- I hate gambling.
- Children stopped talking.
- We enjoy playing on Sunday.
3. 3. Subject of Preposition:
- She is fond of singing.
- I am tired of studying.
- He is in the habit of smoking.
4. 4. Complement of a Verb:
- Seeing is the believing.
- The most hated thing is lying.
- Hearing is obeying.
- What he likes best is fishing.
5. 5. As a Compound Noun:
- A flyingplane (A plane for flying)
- A frying pan (A pan for frying)
- A swimmingcostume (A costume for swimming)
6. 6. Preceded by a Noun or Pronoun:
- Note: When gerund is preceded by a noun or pronoun, it must be in the possessive form. (Ali`s, Ahmad`s, my, your, his, her, our, etc.) As the gerund is finally a noun.

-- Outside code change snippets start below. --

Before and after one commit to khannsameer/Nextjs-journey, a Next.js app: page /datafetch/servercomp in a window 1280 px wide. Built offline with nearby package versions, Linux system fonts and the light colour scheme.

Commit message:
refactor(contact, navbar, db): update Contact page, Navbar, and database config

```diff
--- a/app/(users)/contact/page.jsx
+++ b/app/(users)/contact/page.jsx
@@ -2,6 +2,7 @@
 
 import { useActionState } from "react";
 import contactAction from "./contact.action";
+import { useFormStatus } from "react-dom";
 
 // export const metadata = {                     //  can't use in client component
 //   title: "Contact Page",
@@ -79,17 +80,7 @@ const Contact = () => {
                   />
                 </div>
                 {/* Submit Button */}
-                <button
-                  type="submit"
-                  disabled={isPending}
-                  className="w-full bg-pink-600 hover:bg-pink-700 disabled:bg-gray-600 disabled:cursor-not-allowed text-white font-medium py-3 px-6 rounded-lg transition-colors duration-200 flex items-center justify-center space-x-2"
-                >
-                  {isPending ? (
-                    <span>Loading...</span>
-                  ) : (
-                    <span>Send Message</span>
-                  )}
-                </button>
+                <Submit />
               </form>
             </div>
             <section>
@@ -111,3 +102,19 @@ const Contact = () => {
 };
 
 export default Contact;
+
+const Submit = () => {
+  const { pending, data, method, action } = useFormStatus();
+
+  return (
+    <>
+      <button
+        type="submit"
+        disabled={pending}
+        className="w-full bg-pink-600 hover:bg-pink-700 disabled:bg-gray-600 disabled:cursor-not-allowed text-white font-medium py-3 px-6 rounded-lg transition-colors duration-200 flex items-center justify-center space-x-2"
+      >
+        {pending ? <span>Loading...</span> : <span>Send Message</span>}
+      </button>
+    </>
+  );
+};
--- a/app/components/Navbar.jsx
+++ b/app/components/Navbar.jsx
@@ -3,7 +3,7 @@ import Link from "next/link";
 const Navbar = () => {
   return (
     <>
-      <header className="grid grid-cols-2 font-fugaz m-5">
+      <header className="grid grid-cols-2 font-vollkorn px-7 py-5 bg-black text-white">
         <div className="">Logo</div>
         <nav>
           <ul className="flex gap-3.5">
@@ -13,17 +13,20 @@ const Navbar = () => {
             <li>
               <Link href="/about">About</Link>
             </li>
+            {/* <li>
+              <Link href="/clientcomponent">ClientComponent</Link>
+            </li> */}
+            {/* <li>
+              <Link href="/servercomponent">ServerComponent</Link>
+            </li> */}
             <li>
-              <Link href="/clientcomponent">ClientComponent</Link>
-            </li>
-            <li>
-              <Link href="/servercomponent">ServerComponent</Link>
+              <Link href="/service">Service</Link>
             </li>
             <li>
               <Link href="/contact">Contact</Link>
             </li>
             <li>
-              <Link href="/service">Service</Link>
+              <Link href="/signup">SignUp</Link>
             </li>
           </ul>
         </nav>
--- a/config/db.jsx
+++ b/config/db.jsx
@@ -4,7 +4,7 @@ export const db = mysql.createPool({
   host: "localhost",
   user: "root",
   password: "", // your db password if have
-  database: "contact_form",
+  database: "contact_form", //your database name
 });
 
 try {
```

Such as;
- He insisted on my being present in the meeting.
- I hope you will excuse my leaving early.
- She persisted in Ali`s staying with her.
7. Sometimes, a Gerund in the Possessive Case is not used:
- ( (A) When it denotes a lifeless thing, as;
1. There is no possibility of train coming late.
2. There is possibility of bus being late.
3. I hope the car reaching soon.
- (B) When a Plural Noun ends in “s”, as;
1. I like the boys playing hockey.
2. She wants the girls being present
3. I want the toys being imported.
- (C) When Gerund is used in the Passive form:
1. He was beingsent to jail.
2. Shoaib was being dismissed from service.
3. Students were being taught a lesson.
Difference between Gerund and Present Participle
- Gerund and present Participle both are a form of verb which ends in “ing”, as;
(A) Gerund is a partly a verb and partly a noun.
(B) Participle is partly a verb and partly an adjective. Gerund is verb-noun whereas participle is verb-adjective
He is fond of playing cards.
He is tired of walking.
I like smiling.
Playing cards, he set to work.
Walking along the road, he is tired.
She went away smiling.
More Difference between Gerund and Present Participle:
Gerund (Compound Noun)
Participle (Verbal Adjective)
A singing hall.
A sleeping room.
A travelling uniform.
A smiling look.
A swimming costume.
A singing boy.
A sleeping baby.
A travelling party.
A smiling girl.
A swimming person.
- Note: In the examples above, we find one word common in every two sentences but the second is different. We see that when the “ing” verb is followed by a person, it forms verbial adjective but when it followed by an inanimate thing, it forms a compound